Luncz, L. V., Falótico, T., Pascual-Garrido, A., Corat, C., Mosley, H., & Haslam, M. (2016). Wild capuchin monkeys adjust stone tools according to changing nut properties. Scientific Reports, 6: 33089. doi:10.1038/srep33089.


Cite as: http://hdl.handle.net/21.11116/0000-0007-A57F-1
Abstract
Animals foraging in their natural environments need to be proficient at recognizing and responding to changes in food targets that affect accessibility or pose a risk. Wild bearded capuchin monkeys (Sapajus libidinosus) use stone tools to access a variety of nut species, including otherwise inaccessible foods. This study tests whether wild capuchins from Serra da Capivara National Park in Brazil adjust their tool selection when processing cashew (Anacardium spp.) nuts. During the ripening process of cashew nuts, the amount of caustic defensive substance in the nut mesocarp decreases. We conducted field experiments to test whether capuchins adapt their stone hammer selection to changing properties of the target nut, using stones of different weights and two maturation stages of cashew nuts. The results show that although fresh nuts are easier to crack, capuchin monkeys used larger stone tools to open them, which may help the monkeys avoid contact with the caustic hazard in fresh nuts.

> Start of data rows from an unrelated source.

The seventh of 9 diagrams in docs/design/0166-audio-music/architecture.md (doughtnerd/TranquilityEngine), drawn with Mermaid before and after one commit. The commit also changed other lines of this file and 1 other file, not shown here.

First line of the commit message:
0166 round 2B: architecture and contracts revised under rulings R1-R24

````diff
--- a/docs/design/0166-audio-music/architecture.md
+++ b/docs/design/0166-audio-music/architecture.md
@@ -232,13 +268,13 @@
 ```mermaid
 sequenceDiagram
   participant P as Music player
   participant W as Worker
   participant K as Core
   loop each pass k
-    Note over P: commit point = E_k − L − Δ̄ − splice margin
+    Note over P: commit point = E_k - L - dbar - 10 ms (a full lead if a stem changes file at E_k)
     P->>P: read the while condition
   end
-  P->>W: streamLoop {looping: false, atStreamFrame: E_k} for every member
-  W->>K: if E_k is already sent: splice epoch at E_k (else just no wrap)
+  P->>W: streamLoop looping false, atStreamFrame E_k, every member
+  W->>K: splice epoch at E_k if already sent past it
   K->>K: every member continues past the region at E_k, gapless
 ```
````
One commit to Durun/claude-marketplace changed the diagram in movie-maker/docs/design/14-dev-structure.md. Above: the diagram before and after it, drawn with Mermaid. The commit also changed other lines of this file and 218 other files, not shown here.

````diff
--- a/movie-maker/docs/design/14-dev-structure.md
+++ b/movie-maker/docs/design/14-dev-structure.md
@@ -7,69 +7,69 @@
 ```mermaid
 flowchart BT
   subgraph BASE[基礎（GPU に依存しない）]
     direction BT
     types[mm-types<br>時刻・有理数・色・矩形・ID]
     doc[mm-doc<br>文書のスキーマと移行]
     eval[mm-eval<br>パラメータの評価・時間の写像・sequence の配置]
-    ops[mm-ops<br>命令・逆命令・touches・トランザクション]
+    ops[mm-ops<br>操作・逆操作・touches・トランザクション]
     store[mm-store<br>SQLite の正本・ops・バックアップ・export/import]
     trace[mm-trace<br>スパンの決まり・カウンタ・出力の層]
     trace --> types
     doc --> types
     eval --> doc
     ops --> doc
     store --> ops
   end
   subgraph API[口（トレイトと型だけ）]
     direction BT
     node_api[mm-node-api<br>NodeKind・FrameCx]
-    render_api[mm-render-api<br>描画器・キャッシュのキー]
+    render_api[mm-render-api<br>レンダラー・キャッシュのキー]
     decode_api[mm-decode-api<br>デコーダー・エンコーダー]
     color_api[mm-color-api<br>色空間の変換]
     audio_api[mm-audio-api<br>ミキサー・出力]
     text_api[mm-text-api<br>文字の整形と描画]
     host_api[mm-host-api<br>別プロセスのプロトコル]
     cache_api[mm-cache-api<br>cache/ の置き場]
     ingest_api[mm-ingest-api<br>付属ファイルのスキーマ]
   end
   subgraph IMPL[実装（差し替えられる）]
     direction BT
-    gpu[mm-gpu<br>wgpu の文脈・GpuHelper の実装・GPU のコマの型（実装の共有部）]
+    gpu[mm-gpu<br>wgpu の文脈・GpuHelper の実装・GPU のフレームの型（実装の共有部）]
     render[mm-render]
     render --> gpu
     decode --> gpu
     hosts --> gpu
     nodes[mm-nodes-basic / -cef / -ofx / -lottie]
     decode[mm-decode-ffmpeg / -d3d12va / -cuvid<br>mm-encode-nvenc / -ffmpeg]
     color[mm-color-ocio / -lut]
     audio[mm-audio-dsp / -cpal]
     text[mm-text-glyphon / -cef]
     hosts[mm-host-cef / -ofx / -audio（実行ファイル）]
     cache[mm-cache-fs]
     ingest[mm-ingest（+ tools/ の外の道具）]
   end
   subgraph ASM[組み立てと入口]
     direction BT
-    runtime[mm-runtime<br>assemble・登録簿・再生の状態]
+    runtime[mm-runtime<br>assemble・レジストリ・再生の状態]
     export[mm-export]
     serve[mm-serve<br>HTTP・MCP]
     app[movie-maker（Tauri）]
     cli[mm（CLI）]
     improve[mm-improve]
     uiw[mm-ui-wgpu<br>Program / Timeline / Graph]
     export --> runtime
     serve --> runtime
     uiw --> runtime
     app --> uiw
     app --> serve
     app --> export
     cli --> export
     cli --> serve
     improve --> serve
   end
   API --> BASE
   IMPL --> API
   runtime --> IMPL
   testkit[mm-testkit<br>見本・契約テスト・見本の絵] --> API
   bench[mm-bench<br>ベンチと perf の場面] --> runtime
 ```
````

We demonstrate that capuchin monkeys are actively able to distinguish between the maturation stages within one nut species, and to adapt their foraging behaviour accordingly.